Constance Collier was a British actress who became famous for her roles on the stages of London and Broadway.
Early in her career she shared the London stage with Sir Herbert Beerbohm Tree, performing the classics as well as Shakespeare. She was a well established and distinguished actress before her 1916 arrival in Hollywood.
That year, Collier made four films: "The Tongues of Men" and "The Code of Marcia Gray," directed by Frank Lloyd; "Macbeth," which costarred Tree; the D.W. Griffith epic "Intolerance."
With the arrival of talking films, Hollywood went looking for experienced stage actors to train its silent stars to speak — Collier returned to Hollywood and soon became a very successful drama and voice teacher. Over the years, she coached some of Hollywood's biggest stars, including Marilyn Monroe and Katharine Hepburn.

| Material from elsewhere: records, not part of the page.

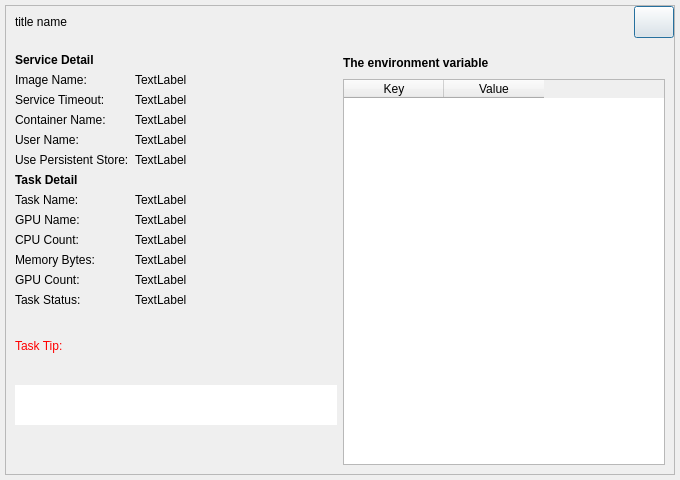
First picture: the form in src/qt/forms/servicedetail.ui, repository MassGrid/MassGrid, before the edit.
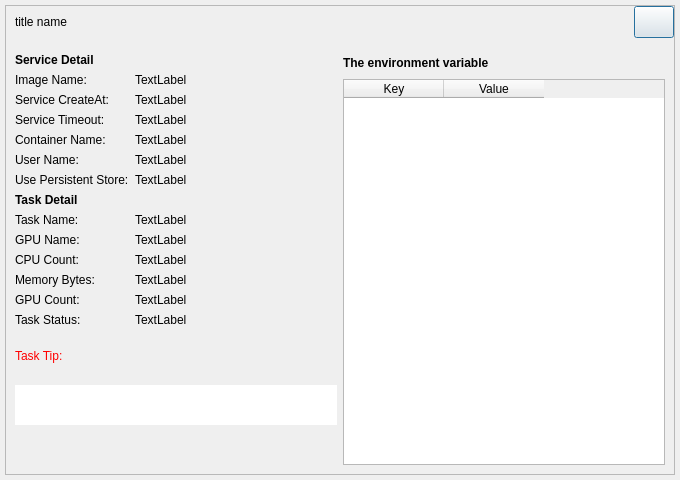
Second picture: the form after the edit.

Commit message: add service state to wallet db

Patch:
```diff
--- a/src/qt/forms/servicedetail.ui
+++ b/src/qt/forms/servicedetail.ui
@@ -188,14 +188,14 @@
                     </property>
                    </widget>
                   </item>
-                  <item row="2" column="0">
+                  <item row="3" column="0">
                    <widget class="QLabel" name="label_18">
                     <property name="text">
                      <string>Service Timeout:</string>
                     </property>
                    </widget>
                   </item>
-                  <item row="2" column="1">
+                  <item row="3" column="1">
                    <widget class="QLabel" name="label_serviceTimeout">
                     <property name="sizePolicy">
                      <sizepolicy hsizetype="Expanding" vsizetype="Preferred">
@@ -211,14 +211,14 @@
                     </property>
                    </widget>
                   </item>
-                  <item row="3" column="0">
+                  <item row="5" column="0">
                    <widget class="QLabel" name="label_4">
                     <property name="text">
                      <string>Container Name:</string>
                     </property>
                    </widget>
                   </item>
-                  <item row="3" column="1">
+                  <item row="5" column="1">
                    <widget class="QLabel" name="label_name">
                     <property name="text">
                      <string>TextLabel</string>
@@ -228,35 +228,35 @@
                     </property>
                    </widget>
                   </item>
-                  <item row="4" column="0">
+                  <item row="6" column="0">
                    <widget class="QLabel" name="label_5">
                     <property name="text">
                      <string>User Name:</string>
                     </property>
                    </widget>
                   </item>
-                  <item row="4" column="1">
+                  <item row="6" column="1">
                    <widget class="QLabel" name="label_user">
                     <property name="text">
                      <string>TextLabel</string>
                     </property>
                    </widget>
                   </item>
-                  <item row="5" column="0">
+                  <item row="7" column="0">
                    <widget class="QLabel" name="label">
                     <property name="text">
                      <string>Use Persistent Store:</string>
                     </property>
                    </widget>
                   </item>
-                  <item row="5" column="1">
+                  <item row="7" column="1">
                    <widget class="QLabel" name="label_PersistentStore">
                     <property name="text">
                      <string>TextLabel</string>
                     </property>
                    </widget>
                   </item>
-                  <item row="6" column="0">
+                  <item row="8" column="0">
                    <widget class="QLabel" name="label_112">
                     <property name="minimumSize">
                      <size>
@@ -281,14 +281,14 @@
                     </property>
                    </widget>
                   </item>
-                  <item row="7" column="0">
+                  <item row="9" column="0">
                    <widget class="QLabel" name="label_10">
                     <property name="text">
                      <string>Task Name:</string>
                     </property>
                    </widget>
                   </item>
-                  <item row="7" column="1">
+                  <item row="9" column="1">
                    <widget class="QLabel" name="label_taskName">
                     <property name="sizePolicy">
                      <sizepolicy hsizetype="Expanding" vsizetype="Preferred">
@@ -304,14 +304,14 @@
                     </property>
                    </widget>
                   </item>
-                  <item row="8" column="0">
+                  <item row="10" column="0">
                    <widget class="QLabel" name="label_13">
                     <property name="text">
                      <string>GPU Name:</string>
                     </property>
                    </widget>
                   </item>
-                  <item row="8" column="1">
+                  <item row="10" column="1">
                    <widget class="QLabel" name="label_GPUName">
                     <property name="sizePolicy">
                      <sizepolicy hsizetype="Expanding" vsizetype="Preferred">
@@ -327,14 +327,14 @@
                     </property>
                    </widget>
                   </item>
-                  <item row="9" column="0">
+                  <item row="11" column="0">
                    <widget class="QLabel" name="label_11">
                     <property name="text">
                      <string>CPU Count:</string>
                     </property>
                    </widget>
                   </item>
-                  <item row="9" column="1">
+                  <item row="11" column="1">
                    <widget class="QLabel" name="label_cpuCount">
                     <property name="text">
                      <string>TextLabel</string>
@@ -344,14 +344,14 @@
                     </property>
                    </widget>
                   </item>
-                  <item row="10" column="0">
+                  <item row="12" column="0">
                    <widget class="QLabel" name="label_12">
                     <property name="text">
                      <string>Memory Bytes:</string>
                     </property>
                    </widget>
                   </item>
-                  <item row="10" column="1">
+                  <item row="12" column="1">
                    <widget class="QLabel" name="label_memoryBytes">
                     <property name="text">
                      <string>TextLabel</string>
@@ -361,14 +361,14 @@
                     </property>
                    </widget>
                   </item>
-                  <item row="11" column="0">
+                  <item row="13" column="0">
                    <widget class="QLabel" name="label_15">
                     <property name="text">
                      <string>GPU Count:</string>
                     </property>
                    </widget>
                   </item>
-                  <item row="11" column="1">
+                  <item row="13" column="1">
                    <widget class="QLabel" name="label_GPUCount">
                     <property name="text">
                      <string>TextLabel</string>
@@ -378,14 +378,14 @@
                     </property>
                    </widget>
                   </item>
-                  <item row="12" column="0">
+                  <item row="14" column="0">
                    <widget class="QLabel" name="label_16">
                     <property name="text">
                      <string>Task Status:</string>
                     </property>
                    </widget>
                   </item>
-                  <item row="12" column="1">
+                  <item row="14" column="1">
                    <widget class="QLabel" name="label_taskStatus">
                     <property name="text">
                      <string>TextLabel</string>
@@ -395,6 +395,20 @@
                     </property>
                    </widget>
                   </item>
+                  <item row="2" column="0">
+                   <widget class="QLabel" name="label_7">
+                    <property name="text">
+                     <string>Service CreateAt:</string>
+                    </property>
+                   </widget>
+                  </item>
+                  <item row="2" column="1">
+                   <widget class="QLabel" name="label_createAt">
+                    <property name="text">
+                     <string>TextLabel</string>
+                    </property>
+                   </widget>
+                  </item>
                  </layout>
                 </item>
                 <item>
```
The commit also changes 30 other files.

She also appeared in scores of motion pictures during this time, like "Shadow of Doubt" with Ricardo Cortez in 1935, "Zaza" with Claudette Colbert in 1938, and Alfred Hitchcock's "Rope" in 1948.

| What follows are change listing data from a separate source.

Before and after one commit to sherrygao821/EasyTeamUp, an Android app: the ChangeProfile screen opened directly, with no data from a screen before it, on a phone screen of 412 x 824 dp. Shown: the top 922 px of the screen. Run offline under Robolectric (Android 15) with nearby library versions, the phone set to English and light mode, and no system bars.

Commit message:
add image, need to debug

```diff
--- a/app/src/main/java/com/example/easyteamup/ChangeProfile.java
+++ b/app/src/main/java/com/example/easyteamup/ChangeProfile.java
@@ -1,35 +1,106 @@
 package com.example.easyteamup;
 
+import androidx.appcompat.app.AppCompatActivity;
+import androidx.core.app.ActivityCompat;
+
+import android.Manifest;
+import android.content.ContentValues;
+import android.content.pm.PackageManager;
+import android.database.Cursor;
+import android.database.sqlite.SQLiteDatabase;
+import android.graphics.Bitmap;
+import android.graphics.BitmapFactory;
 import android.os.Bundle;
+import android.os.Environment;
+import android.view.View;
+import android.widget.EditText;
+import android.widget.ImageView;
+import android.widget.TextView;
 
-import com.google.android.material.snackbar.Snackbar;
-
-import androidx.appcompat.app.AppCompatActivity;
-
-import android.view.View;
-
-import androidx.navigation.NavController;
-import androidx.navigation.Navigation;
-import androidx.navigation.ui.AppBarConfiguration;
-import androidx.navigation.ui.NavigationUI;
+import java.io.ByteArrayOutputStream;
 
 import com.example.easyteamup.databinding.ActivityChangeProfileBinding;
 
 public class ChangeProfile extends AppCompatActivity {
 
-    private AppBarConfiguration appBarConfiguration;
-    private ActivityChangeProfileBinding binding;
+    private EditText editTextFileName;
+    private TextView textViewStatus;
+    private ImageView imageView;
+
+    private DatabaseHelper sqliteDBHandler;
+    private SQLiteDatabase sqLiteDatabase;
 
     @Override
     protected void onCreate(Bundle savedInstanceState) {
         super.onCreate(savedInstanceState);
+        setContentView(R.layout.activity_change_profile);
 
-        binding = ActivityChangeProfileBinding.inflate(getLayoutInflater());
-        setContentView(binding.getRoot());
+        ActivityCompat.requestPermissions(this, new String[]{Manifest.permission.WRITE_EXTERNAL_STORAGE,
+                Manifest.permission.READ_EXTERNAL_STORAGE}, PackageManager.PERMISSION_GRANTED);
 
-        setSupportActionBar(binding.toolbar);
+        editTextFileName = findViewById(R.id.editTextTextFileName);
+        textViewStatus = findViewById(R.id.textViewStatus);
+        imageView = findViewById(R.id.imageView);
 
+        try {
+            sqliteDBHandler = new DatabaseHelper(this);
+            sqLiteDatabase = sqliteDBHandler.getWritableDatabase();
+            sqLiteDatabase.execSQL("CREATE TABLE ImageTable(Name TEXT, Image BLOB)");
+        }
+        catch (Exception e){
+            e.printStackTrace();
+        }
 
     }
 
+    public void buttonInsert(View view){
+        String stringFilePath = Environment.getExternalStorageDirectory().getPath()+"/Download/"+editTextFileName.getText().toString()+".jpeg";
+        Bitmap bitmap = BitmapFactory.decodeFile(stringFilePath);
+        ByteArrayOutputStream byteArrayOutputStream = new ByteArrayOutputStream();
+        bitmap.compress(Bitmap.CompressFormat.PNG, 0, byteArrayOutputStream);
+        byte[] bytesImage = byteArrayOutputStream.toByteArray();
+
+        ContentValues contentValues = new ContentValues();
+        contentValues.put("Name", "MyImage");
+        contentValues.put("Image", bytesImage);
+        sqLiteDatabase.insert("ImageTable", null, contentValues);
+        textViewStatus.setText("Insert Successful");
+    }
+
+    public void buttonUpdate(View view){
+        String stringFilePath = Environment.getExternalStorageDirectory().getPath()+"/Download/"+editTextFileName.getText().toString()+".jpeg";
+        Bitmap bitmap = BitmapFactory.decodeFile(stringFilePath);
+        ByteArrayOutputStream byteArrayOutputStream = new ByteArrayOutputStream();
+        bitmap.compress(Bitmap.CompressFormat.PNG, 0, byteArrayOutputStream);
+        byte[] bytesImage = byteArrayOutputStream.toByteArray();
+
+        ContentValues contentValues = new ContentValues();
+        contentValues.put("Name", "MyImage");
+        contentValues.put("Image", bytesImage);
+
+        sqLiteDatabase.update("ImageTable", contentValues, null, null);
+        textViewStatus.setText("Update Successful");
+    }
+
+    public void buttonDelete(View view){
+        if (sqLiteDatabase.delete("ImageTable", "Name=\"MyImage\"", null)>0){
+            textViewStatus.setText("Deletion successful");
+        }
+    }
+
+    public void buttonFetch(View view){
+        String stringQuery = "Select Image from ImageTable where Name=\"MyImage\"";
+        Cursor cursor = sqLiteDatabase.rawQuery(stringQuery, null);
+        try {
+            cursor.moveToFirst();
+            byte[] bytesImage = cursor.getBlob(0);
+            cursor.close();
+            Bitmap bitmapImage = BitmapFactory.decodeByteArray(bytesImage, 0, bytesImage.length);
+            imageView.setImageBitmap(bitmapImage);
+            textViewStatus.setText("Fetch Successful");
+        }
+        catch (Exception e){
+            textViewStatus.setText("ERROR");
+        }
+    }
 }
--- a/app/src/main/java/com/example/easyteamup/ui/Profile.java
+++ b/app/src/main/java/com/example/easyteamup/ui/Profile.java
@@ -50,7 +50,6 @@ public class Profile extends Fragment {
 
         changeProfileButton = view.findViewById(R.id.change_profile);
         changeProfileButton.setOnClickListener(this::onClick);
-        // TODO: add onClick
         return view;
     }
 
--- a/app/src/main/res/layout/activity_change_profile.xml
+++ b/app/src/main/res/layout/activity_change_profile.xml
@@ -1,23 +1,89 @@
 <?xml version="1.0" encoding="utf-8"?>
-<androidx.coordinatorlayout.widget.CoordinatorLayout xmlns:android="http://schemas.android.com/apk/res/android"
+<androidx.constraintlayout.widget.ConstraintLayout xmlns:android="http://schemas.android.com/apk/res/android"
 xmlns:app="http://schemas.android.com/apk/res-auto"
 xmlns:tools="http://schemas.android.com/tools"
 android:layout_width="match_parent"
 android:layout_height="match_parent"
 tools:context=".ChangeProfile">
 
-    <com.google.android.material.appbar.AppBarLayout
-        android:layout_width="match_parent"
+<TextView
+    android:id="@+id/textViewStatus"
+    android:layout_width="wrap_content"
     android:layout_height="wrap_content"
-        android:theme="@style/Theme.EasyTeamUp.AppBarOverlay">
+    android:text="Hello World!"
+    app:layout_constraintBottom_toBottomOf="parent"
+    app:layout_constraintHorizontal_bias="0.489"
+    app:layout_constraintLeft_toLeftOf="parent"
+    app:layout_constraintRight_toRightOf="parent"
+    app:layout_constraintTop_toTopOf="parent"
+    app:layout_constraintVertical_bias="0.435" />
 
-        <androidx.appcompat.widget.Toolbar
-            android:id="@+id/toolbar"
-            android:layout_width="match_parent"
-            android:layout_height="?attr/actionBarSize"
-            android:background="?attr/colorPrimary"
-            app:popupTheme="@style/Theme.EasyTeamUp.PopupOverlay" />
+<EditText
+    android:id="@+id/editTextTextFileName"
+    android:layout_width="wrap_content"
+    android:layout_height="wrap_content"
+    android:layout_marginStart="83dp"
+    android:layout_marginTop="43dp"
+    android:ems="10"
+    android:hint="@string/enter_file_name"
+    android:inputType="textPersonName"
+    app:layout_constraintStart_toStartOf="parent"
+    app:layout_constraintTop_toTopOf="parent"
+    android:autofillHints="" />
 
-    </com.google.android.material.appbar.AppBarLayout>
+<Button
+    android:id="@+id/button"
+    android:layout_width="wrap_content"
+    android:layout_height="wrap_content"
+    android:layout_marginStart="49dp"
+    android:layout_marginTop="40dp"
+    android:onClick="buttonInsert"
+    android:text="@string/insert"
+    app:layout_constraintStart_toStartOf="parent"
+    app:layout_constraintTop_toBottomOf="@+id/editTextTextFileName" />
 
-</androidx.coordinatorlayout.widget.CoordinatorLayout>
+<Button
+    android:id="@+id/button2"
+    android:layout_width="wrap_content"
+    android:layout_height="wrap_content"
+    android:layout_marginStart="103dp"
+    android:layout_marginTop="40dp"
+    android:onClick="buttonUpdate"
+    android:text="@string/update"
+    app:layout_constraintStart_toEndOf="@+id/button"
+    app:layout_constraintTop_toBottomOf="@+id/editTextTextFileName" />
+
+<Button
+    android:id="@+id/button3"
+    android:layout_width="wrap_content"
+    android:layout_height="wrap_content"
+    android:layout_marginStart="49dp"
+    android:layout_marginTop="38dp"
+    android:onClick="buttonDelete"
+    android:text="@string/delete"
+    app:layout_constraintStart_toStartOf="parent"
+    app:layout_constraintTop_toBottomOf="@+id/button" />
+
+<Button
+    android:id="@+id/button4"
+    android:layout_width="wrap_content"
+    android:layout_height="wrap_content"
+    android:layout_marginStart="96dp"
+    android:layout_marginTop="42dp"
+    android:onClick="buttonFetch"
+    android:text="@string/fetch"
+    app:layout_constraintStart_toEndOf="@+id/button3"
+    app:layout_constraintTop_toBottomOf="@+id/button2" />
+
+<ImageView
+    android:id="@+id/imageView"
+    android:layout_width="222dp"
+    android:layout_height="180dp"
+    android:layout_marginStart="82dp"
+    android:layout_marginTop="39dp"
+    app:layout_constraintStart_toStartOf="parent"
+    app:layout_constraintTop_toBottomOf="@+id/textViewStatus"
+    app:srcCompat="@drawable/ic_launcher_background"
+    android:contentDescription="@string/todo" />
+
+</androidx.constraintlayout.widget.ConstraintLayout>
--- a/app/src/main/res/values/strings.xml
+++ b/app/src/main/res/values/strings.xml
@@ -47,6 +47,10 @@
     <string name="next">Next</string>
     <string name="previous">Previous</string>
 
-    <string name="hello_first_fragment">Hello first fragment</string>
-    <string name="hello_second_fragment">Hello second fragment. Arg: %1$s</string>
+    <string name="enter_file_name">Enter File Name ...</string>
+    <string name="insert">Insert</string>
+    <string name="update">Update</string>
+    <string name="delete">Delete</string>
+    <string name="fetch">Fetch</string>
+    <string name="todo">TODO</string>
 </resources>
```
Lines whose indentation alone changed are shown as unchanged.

After Collier's death in 1955, her companion of 30 years, Phyllis Welbourn, said, “I spent my life with an angel."